* **Your task**: For every line in the records below that holds "Transcriptomics", make a copy.

* **The data**:

= Beginning of Section =

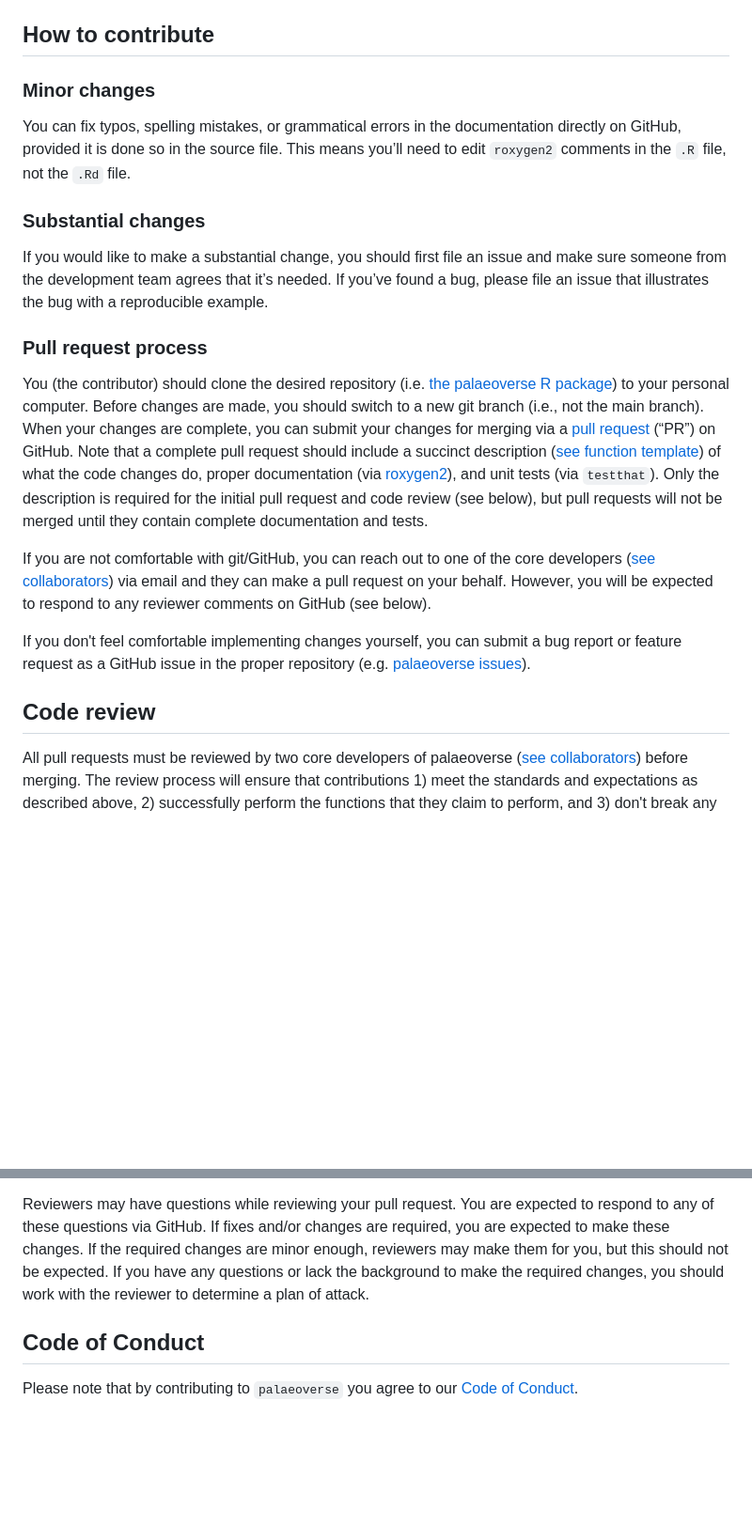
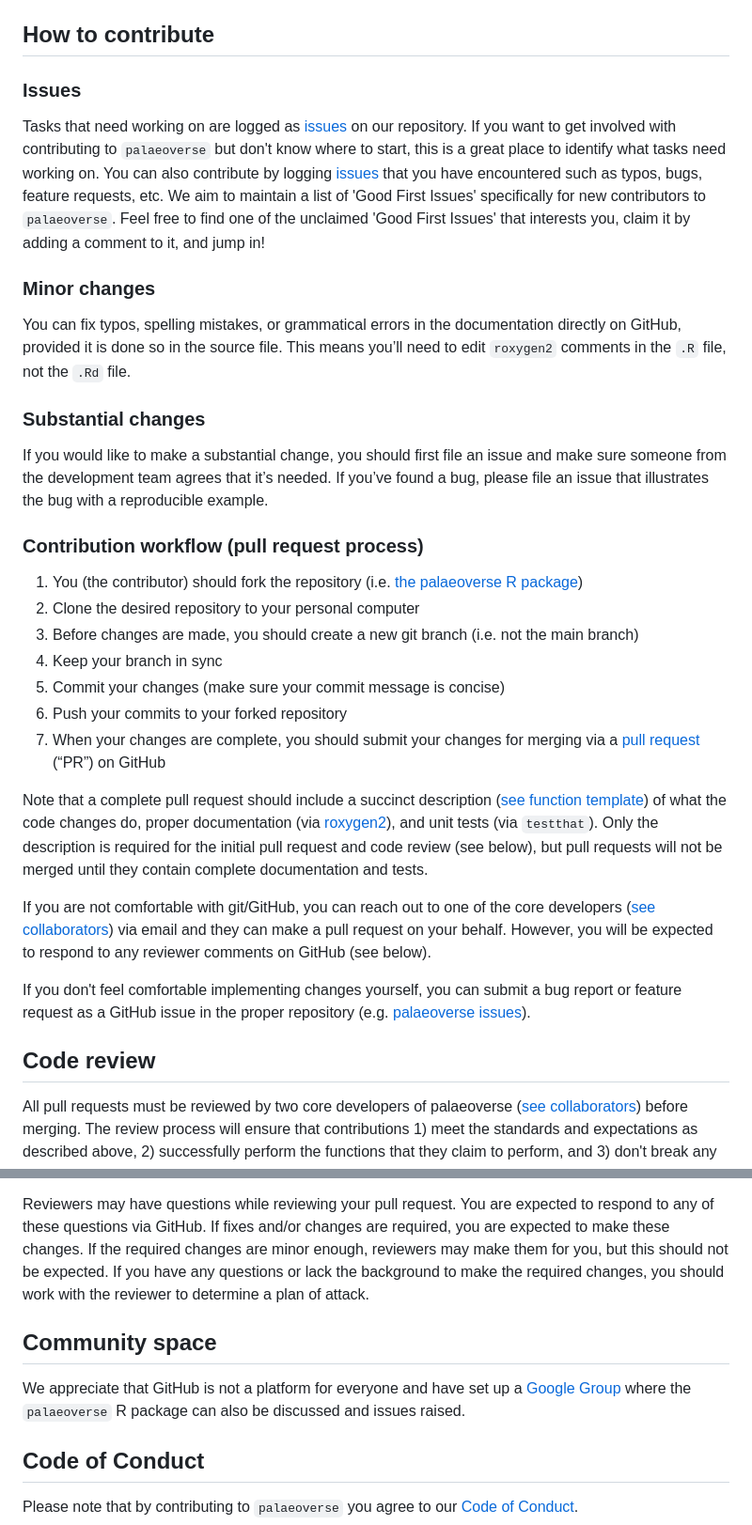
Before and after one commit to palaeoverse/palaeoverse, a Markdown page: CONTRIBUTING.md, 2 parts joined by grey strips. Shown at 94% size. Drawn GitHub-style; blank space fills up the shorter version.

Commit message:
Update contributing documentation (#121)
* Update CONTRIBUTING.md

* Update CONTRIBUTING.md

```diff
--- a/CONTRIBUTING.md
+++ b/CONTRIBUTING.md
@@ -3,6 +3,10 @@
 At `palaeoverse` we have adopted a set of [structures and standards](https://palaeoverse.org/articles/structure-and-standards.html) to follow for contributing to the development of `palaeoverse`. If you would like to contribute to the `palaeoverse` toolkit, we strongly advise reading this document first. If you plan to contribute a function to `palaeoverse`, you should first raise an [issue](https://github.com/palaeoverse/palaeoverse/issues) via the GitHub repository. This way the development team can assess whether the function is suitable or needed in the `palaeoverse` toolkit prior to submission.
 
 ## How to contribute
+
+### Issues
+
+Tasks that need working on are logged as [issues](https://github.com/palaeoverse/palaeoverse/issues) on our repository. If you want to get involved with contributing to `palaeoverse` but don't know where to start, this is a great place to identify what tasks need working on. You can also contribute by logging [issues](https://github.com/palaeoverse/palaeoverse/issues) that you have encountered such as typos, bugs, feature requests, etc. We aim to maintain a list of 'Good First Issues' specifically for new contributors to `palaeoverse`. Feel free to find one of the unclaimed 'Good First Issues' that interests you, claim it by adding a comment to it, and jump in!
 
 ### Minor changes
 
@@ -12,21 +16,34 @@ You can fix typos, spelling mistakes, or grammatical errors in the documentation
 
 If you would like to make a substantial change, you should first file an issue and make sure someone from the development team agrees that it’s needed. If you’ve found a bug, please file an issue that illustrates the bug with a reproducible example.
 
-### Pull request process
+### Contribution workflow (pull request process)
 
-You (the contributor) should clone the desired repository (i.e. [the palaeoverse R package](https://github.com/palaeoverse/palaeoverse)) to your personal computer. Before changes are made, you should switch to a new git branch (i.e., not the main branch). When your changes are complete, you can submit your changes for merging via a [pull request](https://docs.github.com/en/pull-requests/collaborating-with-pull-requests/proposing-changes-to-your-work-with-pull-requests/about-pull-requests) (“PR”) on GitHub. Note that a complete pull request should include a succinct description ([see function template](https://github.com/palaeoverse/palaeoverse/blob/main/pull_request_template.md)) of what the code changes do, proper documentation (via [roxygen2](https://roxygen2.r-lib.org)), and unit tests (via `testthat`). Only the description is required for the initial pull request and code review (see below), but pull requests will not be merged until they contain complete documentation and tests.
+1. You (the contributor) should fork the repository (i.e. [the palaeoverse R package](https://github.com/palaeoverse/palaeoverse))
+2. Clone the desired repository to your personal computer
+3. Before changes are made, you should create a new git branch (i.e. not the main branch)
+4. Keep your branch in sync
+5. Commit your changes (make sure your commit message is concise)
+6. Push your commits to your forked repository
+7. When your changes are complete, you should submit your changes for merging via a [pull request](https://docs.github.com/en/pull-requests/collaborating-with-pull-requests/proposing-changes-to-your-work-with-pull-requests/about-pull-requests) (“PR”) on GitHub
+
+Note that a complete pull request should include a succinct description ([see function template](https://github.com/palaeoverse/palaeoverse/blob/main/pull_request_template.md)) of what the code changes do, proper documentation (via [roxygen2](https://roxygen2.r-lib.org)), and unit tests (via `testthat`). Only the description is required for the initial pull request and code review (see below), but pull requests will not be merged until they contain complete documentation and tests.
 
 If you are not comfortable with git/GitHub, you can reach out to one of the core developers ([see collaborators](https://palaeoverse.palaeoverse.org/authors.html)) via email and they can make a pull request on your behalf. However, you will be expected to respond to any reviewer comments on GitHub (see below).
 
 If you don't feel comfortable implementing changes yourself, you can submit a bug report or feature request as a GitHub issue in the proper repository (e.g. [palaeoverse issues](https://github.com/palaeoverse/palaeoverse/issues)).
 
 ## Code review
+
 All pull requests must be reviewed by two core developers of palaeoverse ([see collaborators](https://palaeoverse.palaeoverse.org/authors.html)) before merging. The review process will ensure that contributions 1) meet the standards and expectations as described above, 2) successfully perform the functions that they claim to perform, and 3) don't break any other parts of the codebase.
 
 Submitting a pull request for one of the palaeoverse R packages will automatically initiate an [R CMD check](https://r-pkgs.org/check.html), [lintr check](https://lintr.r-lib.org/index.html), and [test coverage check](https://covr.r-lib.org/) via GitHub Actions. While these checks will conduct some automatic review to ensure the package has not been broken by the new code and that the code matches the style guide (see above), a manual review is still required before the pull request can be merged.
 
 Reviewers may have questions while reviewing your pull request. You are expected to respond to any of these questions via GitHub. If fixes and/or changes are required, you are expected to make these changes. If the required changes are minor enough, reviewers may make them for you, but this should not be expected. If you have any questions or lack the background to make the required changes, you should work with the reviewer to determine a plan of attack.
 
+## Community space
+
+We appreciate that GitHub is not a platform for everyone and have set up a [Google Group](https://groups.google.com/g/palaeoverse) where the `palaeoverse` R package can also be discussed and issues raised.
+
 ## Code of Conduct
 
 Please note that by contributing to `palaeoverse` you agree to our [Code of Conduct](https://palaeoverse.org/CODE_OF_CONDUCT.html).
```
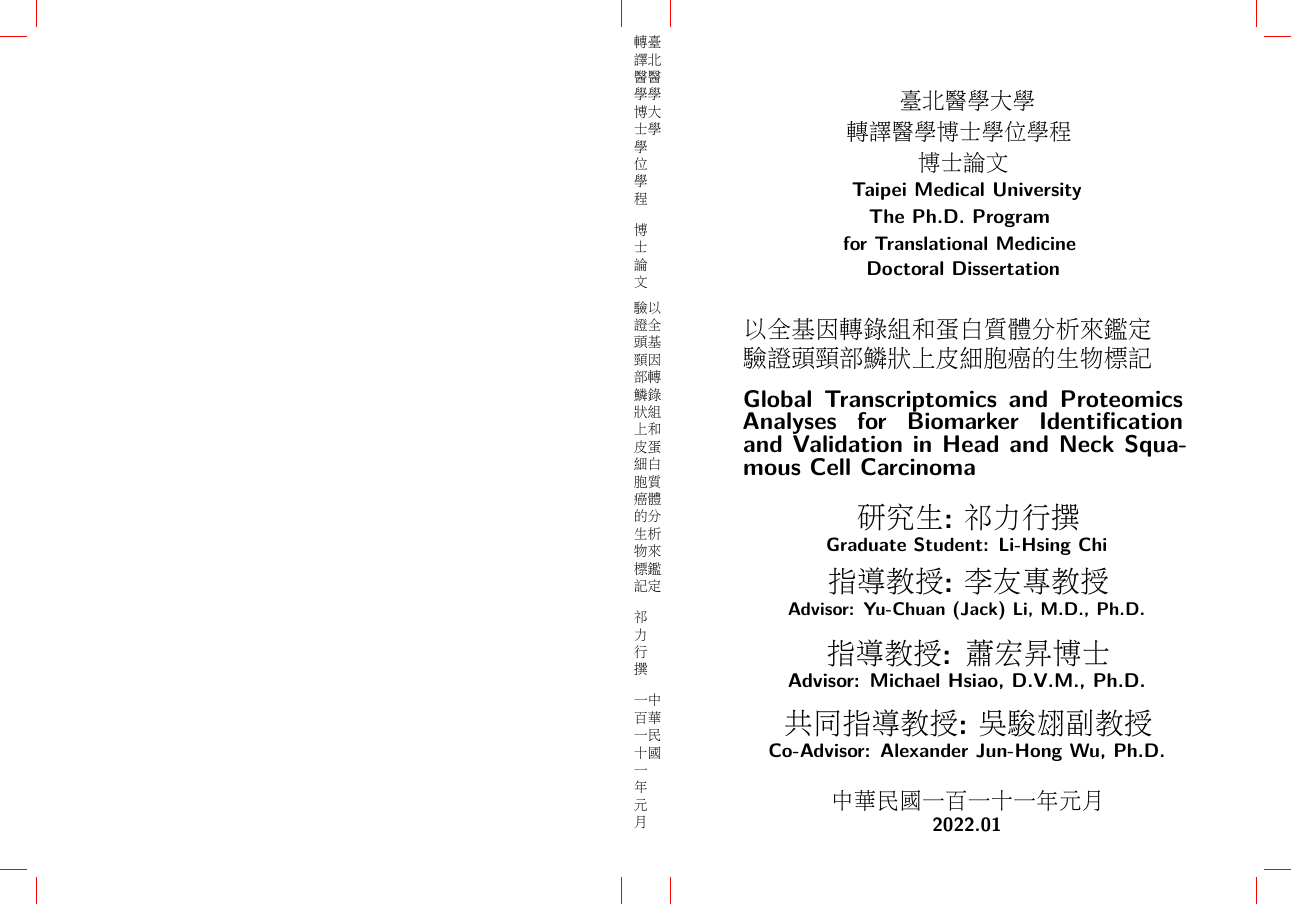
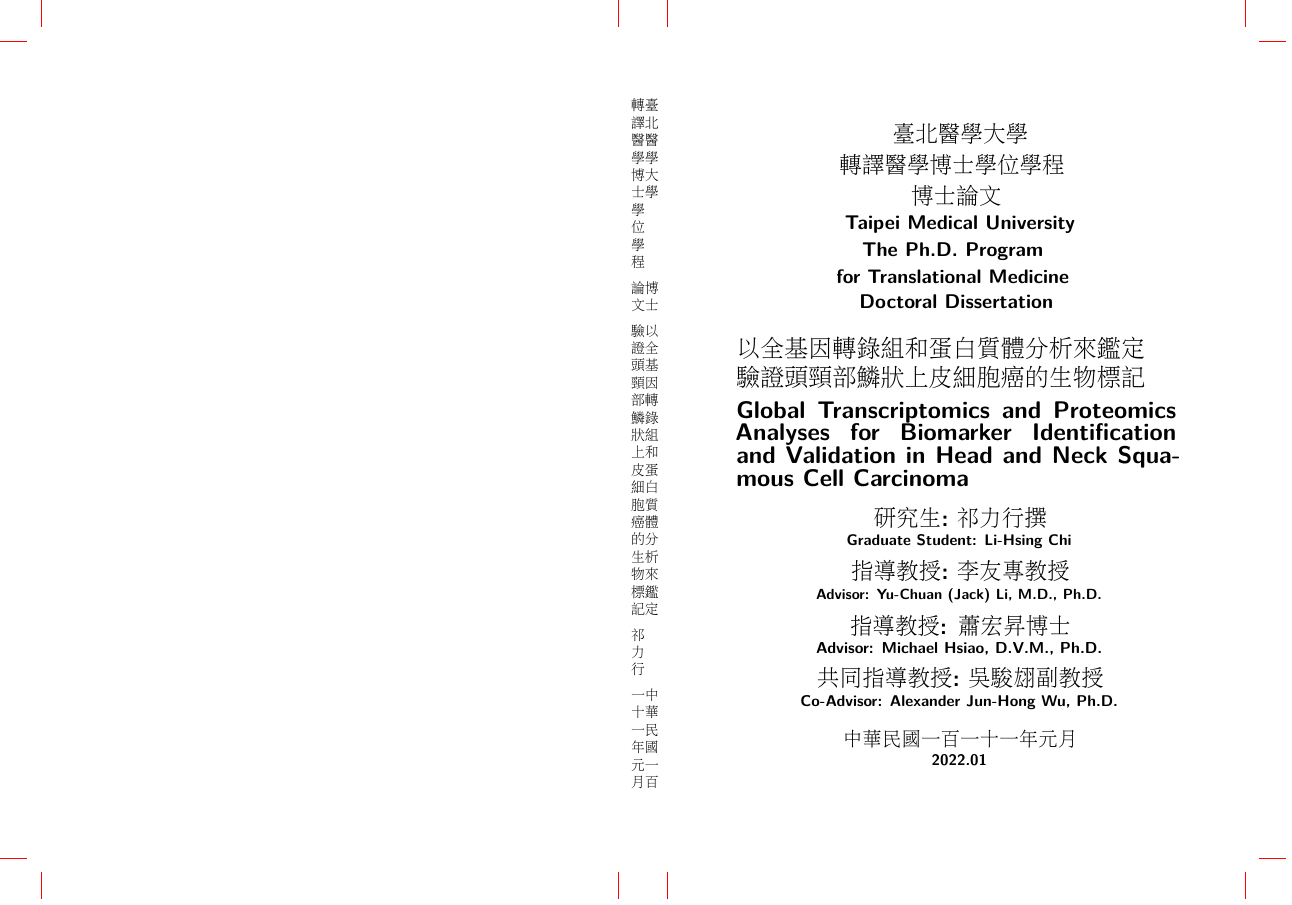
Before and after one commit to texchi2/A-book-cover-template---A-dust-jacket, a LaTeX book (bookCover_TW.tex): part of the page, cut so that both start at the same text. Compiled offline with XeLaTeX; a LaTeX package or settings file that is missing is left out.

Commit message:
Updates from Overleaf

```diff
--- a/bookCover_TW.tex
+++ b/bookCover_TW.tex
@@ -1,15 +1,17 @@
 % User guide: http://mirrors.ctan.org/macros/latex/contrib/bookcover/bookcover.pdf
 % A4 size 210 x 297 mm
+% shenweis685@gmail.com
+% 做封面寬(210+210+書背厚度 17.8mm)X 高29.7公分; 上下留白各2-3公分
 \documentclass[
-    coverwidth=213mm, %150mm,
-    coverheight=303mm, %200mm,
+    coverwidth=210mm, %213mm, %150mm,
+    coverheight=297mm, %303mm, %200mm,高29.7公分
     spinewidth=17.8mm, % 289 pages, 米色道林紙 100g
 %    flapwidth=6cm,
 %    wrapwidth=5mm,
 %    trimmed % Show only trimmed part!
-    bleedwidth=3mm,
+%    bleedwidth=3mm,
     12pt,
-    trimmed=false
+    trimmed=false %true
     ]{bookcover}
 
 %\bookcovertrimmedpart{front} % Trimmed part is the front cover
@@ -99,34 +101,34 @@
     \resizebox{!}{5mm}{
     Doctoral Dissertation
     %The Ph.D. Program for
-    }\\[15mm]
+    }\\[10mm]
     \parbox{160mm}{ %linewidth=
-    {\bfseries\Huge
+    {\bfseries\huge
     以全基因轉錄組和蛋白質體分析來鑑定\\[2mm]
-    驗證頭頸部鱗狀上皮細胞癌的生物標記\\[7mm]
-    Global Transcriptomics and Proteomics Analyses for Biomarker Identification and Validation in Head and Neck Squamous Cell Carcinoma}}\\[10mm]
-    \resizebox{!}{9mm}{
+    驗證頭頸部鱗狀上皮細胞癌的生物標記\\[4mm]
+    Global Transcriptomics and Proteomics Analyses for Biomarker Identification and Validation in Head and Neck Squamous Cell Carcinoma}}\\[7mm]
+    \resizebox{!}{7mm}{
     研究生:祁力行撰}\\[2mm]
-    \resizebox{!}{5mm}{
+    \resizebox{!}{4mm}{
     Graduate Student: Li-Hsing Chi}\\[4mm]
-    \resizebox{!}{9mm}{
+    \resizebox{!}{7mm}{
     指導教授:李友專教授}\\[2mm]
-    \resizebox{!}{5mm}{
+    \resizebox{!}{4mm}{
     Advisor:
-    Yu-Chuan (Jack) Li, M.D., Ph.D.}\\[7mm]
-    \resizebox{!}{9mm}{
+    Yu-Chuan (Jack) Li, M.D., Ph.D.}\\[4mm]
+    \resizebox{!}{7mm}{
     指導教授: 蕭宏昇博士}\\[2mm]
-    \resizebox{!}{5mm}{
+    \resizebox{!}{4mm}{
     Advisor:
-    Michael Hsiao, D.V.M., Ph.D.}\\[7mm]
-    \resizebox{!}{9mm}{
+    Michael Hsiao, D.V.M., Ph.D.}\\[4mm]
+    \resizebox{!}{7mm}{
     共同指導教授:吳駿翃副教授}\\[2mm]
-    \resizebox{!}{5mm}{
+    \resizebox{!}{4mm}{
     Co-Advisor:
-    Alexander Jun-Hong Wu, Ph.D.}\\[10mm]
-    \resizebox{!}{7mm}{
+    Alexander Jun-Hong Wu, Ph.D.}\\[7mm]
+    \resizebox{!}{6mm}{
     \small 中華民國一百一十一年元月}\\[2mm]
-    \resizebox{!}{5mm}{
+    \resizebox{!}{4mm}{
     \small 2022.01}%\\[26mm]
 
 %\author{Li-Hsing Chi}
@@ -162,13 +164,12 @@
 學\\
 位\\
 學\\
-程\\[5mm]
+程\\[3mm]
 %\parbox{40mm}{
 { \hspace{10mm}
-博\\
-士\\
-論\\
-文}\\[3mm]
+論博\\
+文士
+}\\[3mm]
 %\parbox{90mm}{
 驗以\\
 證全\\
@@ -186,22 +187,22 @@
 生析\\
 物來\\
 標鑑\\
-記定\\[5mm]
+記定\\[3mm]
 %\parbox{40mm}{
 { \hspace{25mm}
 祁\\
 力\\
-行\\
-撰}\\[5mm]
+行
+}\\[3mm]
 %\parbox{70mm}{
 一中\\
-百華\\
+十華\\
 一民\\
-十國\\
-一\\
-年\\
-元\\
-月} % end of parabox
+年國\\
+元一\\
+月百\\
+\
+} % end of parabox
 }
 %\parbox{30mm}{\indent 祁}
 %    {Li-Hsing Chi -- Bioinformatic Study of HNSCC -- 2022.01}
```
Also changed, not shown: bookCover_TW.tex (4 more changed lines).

= End of Section =

* **Reply to the task**:
-    Global Transcriptomics and Proteomics Analyses for Biomarker Identification and Validation in Head and Neck Squamous Cell Carcinoma}}\\[10mm]
+    Global Transcriptomics and Proteomics Analyses for Biomarker Identification and Validation in Head and Neck Squamous Cell Carcinoma}}\\[7mm]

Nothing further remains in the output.